DIRECTIONS » Where the word "ipynb" appears in a line below, copy the whole line.

*** Opening of RECORDS TO PROCESS ***

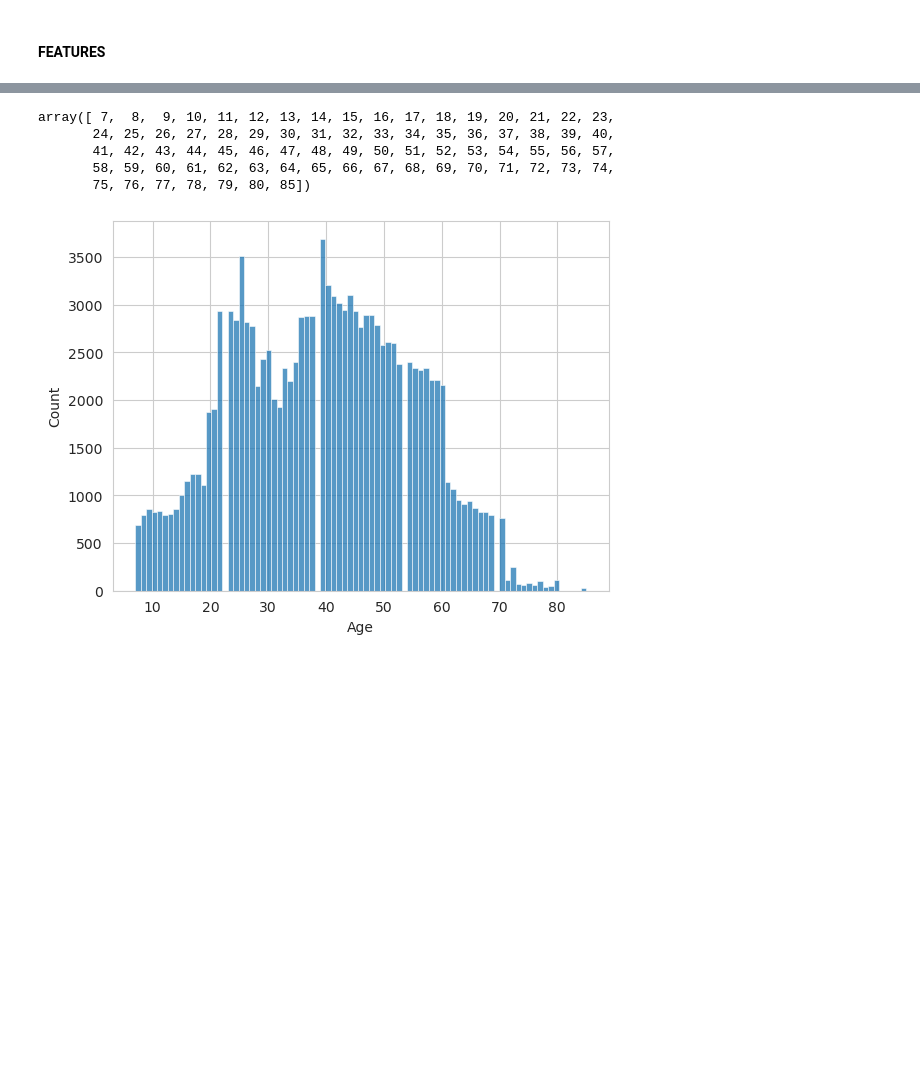
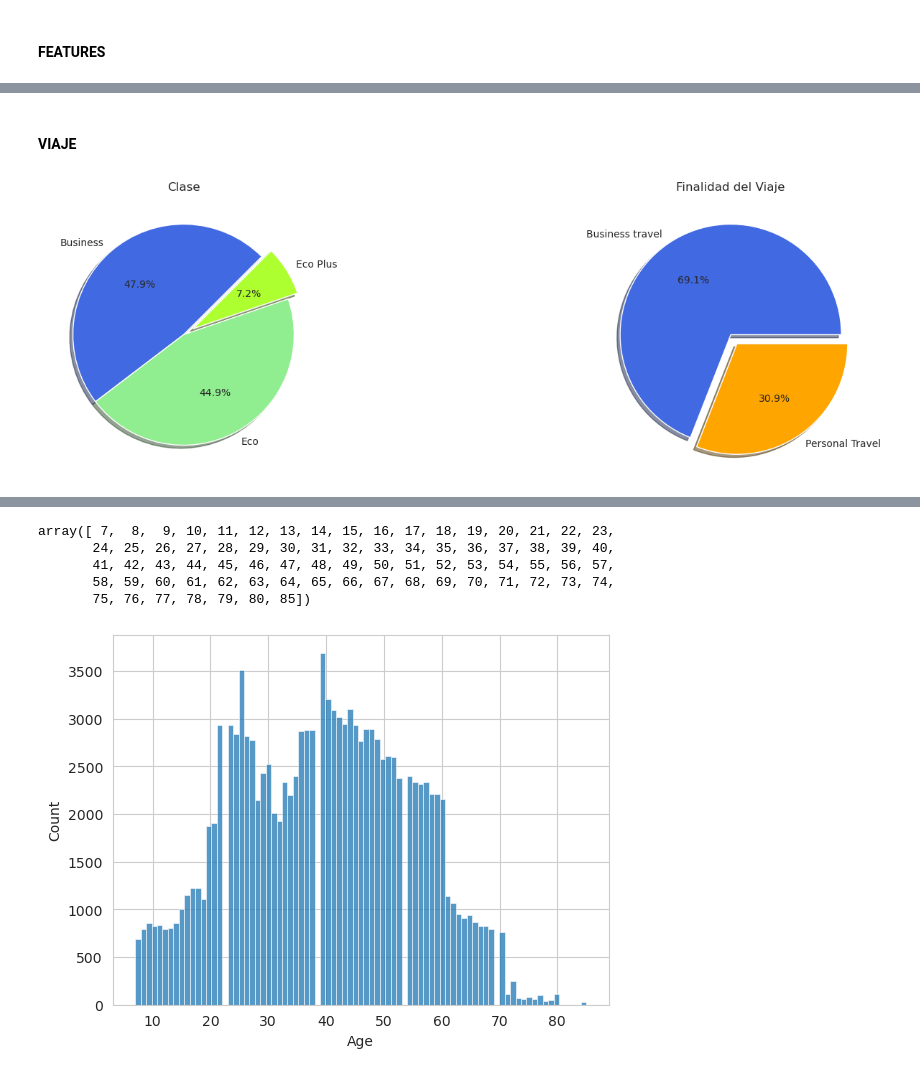
Before and after one commit to vasconcelosfer/dayaAnlisysTP, a Jupyter notebook: TP_FINAL_AD.ipynb, the cells around one changed output, grey strips where cells are left out. Drawn from its saved outputs; the diff is of its cells as text; code cells hidden in the pictures; blank space fills up the shorter version.

```diff
--- a/TP_FINAL_AD.ipynb
+++ b/TP_FINAL_AD.ipynb
@@ -165,0 +370,19 @@ plt.show()
+# %% [markdown]
+#### VIAJE
+# %%
+fig1, (ax1, ax2) = plt.subplots(1, 2, figsize=(15, 5))
+class_series = df_air['Class'].value_counts()
+ax1.pie(class_series, labels=class_series.index, explode=(0, 0, 0.1), shadow=shadow_dict,
+        colors=[business_class_color, eco_class_color, eco_plus_class_color], autopct='%1.1f%%', startangle=45)
+ax1.set_title("Clase")
+# sns.pie(data=df_air.Gender, ax=ax1)
+
+travel_type_series = df_air['Type of Travel'].value_counts()
+ax2.pie(travel_type_series, labels=travel_type_series.index, colors=[business_travel_color, personal_travel_color],
+        explode=(0, 0.1), shadow=shadow_dict, autopct='%1.1f%%')
+ax2.set_title("Finalidad del Viaje")
+# plt.tight_layout()
+plt.subplots_adjust(wspace=0.9)
+plt.show()
+# %% [output]
+[figure, added]
```
Also changed, not shown: parts of 32 cells of this notebook.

*** Close of RECORDS TO PROCESS ***

FINISHED TASK »
Before and after one commit to vasconcelosfer/dayaAnlisysTP, a Jupyter notebook: TP_FINAL_AD.ipynb, the cells around one changed output, grey strips where cells are left out. Drawn from its saved outputs; the diff is of its cells as text; code cells hidden in the pictures; blank space fills up the shorter version.
--- a/TP_FINAL_AD.ipynb
+++ b/TP_FINAL_AD.ipynb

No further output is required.